This is it. This is what all the blood, sweat and tears that have gone into the Cal women’s water polo team’s season have led to. This is where everyone will finally find out if the Bears are ready to take on the nation’s toughest programs and emerge victorious. This is the battle to become NCAA champion.
On Friday, Cal will head to Avery Aquatic Center in Palo Alto, California, for the 2015 NCAA Championships, hosted by Stanford. The Bears (19-7) go into the tournament seeded fourth and will take on No. 5 UC Irvine (19-8) in the first round. Despite the similar rankings and records, Cal will be a big favorite in this matchup of California schools.
The Bears and Anteaters played twice this season, and both games were comfortable wins for Cal — UC Irvine was outscored, 19-9. On Friday, Cal will look to replicate the successful formula that guided it to victory earlier this season. This means a big dose of sophomore Dora Antal. The All-Mountain Pacific Sports Federation first teamer combined for six goals in the Bears’ two games against the Anteaters. As Cal’s leading goal scorer on the season, with 60 goals, Antal will surely make her presence felt throughout the tournament.
Cal’s opponents in the tournament will have to prepare to take on more than just Antal, as the Bears have some other great players, led by sophomore Roser Tarrago. Tarrago — who was also named to the MPSF First Team — is the Bears second leading goal scorer, with 51 goals, but what makes her especially dangerous is how well she has been playing lately. Tarrago has scored 18 goals in her last eight games. She has also been a terror on the defensive end, utilizing her speed to get into opponents’ passing lanes, and she was named MVP of the MPSF Tournament. Along with Tarrago’s great play, sophomore goalie Madeline Trabucco has experienced an uptick in quality in recent games. She notched 26 saves in the three-game MPSF Tournament, including some crucial saves to protect the Bears’ two wins there.
If Cal is able to get past the Anteaters, as expected, it will have to take on No. 1 UCLA (24-2) in the semifinals, assuming the Bruins can get past UC San Diego (18-18) in the first round. This game will be a much more daunting task for Cal, because in the team’s three matchups with UCLA this season, the Bears have gone 0-3 and been outscored, 29-16. The last game between the Bruins and Bears was a closer 9-8 loss for Cal in the finals of the MPSF Tournament.

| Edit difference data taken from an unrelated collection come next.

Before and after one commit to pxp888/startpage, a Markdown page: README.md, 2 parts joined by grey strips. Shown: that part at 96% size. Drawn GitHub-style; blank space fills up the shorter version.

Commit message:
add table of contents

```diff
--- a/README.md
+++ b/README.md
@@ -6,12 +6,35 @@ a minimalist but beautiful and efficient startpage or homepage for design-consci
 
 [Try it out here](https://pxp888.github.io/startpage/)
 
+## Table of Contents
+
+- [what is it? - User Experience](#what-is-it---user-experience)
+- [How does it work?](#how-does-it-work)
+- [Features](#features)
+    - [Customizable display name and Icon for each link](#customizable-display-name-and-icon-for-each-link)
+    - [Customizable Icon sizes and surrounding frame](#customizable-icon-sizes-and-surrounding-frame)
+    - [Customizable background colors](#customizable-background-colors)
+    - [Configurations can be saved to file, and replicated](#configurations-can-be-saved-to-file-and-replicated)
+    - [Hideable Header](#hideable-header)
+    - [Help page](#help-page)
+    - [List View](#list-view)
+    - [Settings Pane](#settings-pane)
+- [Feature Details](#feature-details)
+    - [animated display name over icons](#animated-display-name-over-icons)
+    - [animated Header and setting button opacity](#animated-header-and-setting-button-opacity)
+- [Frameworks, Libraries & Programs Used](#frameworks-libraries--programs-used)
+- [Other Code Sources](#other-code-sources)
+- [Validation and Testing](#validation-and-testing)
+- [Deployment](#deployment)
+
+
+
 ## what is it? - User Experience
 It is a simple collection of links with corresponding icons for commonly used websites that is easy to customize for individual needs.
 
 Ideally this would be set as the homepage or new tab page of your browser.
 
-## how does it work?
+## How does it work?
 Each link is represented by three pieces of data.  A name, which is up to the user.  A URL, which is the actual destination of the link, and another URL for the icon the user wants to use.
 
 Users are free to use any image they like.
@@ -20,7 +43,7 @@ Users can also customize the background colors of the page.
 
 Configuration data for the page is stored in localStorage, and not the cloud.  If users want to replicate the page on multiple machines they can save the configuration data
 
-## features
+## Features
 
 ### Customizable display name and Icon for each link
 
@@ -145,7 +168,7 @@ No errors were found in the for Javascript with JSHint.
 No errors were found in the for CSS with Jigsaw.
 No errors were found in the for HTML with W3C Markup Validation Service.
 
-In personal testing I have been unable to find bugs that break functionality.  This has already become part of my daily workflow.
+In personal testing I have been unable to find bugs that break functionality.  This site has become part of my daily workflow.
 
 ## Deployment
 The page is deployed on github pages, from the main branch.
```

Most pundits will expect this to be where the season ends for the Bears, but they recently showed that they are not a team to easily count out, even against opponents against whom they have previously struggled. Cal beat then-No. 1 Stanford in the MPSF Tournament semifinals, breaking a 41-match losing streak to the Cardinal that dated back to 2000. This was a win that surely provided a crucial confidence boost for the Bears, as it was their first against one of the nation’s top-three teams in the 2015 season.
Should the Bears take this confidence into a great game that gets them past UCLA, they will get a chance to take on either USC or Stanford in the championship game. A win there would result in Cal’s first NCAA championship in the sport. And better than that, it would mean a vaunted place in the annals of the sport’s history for this team.
It would mean immortality.
Hooman Yazdanian is the sports editor. Contact him at [email protected].